From the entries, copy out every line in which the word "Markdown" is found.

---------------

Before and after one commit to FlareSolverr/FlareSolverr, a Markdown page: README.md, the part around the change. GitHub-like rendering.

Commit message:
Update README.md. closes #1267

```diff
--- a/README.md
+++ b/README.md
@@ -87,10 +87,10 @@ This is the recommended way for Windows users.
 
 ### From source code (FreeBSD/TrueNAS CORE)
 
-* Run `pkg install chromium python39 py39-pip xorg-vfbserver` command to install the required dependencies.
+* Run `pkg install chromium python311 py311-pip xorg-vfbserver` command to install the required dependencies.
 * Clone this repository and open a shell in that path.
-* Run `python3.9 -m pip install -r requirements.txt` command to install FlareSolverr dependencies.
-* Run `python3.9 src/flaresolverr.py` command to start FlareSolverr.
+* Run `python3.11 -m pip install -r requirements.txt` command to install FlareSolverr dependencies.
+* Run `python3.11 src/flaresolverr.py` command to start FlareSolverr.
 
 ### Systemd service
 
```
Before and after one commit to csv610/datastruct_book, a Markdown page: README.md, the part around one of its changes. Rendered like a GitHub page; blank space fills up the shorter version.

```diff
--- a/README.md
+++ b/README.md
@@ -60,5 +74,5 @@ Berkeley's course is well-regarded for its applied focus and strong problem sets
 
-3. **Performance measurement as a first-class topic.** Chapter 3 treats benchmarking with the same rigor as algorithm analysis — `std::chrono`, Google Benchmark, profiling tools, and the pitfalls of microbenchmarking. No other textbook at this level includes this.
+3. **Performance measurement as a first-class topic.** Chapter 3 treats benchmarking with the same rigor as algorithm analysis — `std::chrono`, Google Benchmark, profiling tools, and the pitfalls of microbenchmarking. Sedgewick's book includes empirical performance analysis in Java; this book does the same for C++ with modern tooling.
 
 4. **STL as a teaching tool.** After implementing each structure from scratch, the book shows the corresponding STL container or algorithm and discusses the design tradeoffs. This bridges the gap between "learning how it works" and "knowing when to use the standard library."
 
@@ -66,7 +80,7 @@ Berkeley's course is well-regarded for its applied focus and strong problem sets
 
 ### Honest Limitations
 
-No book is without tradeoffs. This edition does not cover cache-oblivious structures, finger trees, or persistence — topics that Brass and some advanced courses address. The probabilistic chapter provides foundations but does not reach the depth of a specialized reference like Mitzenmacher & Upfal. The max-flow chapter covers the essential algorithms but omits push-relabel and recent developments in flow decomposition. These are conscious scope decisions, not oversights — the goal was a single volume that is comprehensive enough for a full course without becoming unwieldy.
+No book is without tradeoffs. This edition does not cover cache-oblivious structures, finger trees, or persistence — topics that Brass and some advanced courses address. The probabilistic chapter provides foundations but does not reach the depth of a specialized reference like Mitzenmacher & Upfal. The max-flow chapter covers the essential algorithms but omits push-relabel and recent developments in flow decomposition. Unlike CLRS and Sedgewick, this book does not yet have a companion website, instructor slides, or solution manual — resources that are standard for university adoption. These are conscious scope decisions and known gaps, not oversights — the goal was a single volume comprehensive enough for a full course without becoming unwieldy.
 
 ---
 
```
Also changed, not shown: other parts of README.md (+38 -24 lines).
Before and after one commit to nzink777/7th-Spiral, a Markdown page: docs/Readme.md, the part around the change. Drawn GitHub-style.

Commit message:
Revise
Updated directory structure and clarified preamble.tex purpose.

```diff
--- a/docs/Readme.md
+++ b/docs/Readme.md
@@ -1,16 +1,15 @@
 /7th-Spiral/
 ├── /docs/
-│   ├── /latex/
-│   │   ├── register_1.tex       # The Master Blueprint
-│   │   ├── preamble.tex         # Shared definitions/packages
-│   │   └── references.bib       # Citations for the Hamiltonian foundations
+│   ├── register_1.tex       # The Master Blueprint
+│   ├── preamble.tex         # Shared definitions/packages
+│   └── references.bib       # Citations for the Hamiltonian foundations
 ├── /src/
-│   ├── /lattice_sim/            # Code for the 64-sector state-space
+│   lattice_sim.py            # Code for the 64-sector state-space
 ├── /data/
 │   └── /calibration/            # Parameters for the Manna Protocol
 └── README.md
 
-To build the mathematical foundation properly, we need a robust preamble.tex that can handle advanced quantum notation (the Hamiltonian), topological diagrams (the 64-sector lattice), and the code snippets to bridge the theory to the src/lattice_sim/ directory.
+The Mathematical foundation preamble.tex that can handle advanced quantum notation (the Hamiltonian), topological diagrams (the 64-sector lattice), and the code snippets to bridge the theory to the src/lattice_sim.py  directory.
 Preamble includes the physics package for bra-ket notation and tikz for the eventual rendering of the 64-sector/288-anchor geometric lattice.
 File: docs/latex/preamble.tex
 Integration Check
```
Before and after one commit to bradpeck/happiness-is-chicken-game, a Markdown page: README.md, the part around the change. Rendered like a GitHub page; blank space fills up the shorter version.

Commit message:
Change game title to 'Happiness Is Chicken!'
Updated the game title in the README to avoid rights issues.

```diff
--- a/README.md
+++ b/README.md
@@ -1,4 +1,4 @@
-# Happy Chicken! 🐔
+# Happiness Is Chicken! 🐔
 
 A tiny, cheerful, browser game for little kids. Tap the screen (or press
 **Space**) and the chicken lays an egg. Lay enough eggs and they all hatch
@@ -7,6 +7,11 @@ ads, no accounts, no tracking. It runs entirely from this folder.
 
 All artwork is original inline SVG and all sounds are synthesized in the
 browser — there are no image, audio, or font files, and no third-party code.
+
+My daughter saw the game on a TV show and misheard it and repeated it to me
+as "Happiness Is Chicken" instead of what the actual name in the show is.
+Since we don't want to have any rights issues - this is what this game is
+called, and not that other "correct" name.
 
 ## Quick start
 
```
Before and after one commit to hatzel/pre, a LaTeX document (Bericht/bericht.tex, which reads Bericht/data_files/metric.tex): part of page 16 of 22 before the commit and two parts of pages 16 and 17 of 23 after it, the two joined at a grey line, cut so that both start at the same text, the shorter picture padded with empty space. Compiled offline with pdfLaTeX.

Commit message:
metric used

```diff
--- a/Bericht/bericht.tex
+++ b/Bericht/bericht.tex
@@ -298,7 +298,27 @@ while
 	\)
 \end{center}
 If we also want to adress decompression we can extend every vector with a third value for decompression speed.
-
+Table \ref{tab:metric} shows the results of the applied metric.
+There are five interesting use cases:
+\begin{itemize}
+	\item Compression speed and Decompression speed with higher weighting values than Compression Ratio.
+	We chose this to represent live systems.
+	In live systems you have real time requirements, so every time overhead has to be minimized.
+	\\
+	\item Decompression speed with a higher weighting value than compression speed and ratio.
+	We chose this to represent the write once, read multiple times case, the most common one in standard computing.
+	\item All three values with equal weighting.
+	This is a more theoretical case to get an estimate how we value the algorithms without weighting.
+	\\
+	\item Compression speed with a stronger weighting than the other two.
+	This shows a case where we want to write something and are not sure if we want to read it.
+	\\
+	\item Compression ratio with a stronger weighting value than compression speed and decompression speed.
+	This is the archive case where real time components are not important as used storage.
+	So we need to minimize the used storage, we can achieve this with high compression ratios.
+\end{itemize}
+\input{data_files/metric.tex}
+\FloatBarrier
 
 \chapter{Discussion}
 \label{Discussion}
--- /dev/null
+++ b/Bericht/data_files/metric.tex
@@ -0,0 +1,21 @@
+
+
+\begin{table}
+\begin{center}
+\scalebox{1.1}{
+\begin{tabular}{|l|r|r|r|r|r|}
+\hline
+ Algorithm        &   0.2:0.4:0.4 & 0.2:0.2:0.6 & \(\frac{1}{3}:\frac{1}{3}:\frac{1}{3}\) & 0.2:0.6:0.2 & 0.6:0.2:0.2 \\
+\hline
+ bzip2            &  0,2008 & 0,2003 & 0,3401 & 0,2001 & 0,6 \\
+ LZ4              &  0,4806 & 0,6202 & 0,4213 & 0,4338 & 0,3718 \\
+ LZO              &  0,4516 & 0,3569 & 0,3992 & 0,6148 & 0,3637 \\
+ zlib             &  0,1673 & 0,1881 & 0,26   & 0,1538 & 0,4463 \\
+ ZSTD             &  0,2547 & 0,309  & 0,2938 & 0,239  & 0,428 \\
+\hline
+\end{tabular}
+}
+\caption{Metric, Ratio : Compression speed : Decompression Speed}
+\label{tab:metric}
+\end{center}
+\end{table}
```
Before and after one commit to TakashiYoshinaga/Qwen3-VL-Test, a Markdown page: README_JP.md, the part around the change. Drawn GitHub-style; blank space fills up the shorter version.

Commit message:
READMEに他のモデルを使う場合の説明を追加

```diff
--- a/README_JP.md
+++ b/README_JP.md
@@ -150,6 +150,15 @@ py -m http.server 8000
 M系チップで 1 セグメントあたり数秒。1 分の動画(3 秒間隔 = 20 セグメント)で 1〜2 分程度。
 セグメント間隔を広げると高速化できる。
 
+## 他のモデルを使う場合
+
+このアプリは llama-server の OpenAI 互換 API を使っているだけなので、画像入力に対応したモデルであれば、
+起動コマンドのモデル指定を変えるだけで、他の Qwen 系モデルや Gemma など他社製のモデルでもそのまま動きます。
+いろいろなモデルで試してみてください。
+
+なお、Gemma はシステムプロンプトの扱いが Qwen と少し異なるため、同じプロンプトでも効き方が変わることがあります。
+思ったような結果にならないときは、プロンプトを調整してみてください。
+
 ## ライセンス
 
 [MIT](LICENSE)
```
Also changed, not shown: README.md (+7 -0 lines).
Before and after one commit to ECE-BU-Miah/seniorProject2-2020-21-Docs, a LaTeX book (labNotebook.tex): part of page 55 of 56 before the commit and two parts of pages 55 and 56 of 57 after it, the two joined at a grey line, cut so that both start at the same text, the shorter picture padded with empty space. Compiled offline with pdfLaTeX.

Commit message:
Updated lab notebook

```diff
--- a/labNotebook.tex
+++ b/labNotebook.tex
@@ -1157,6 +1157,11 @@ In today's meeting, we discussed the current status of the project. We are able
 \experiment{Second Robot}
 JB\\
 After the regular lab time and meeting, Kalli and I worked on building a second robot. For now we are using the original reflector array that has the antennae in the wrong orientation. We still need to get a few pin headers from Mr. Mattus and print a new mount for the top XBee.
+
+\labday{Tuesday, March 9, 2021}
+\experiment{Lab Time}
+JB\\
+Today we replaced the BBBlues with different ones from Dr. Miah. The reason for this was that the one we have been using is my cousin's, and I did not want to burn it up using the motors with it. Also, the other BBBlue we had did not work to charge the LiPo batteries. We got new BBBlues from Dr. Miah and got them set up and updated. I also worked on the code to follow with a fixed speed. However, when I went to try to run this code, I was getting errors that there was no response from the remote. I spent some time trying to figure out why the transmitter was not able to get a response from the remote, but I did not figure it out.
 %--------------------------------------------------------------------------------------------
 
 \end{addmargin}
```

---------------

:: Response for this exercise ::
Before and after one commit to FlareSolverr/FlareSolverr, a Markdown page: README.md, the part around the change. GitHub-like rendering.
Before and after one commit to csv610/datastruct_book, a Markdown page: README.md, the part around one of its changes. Rendered like a GitHub page; blank space fills up the shorter version.
Before and after one commit to nzink777/7th-Spiral, a Markdown page: docs/Readme.md, the part around the change. Drawn GitHub-style.
Before and after one commit to bradpeck/happiness-is-chicken-game, a Markdown page: README.md, the part around the change. Rendered like a GitHub page; blank space fills up the shorter version.
Before and after one commit to TakashiYoshinaga/Qwen3-VL-Test, a Markdown page: README_JP.md, the part around the change. Drawn GitHub-style; blank space fills up the shorter version.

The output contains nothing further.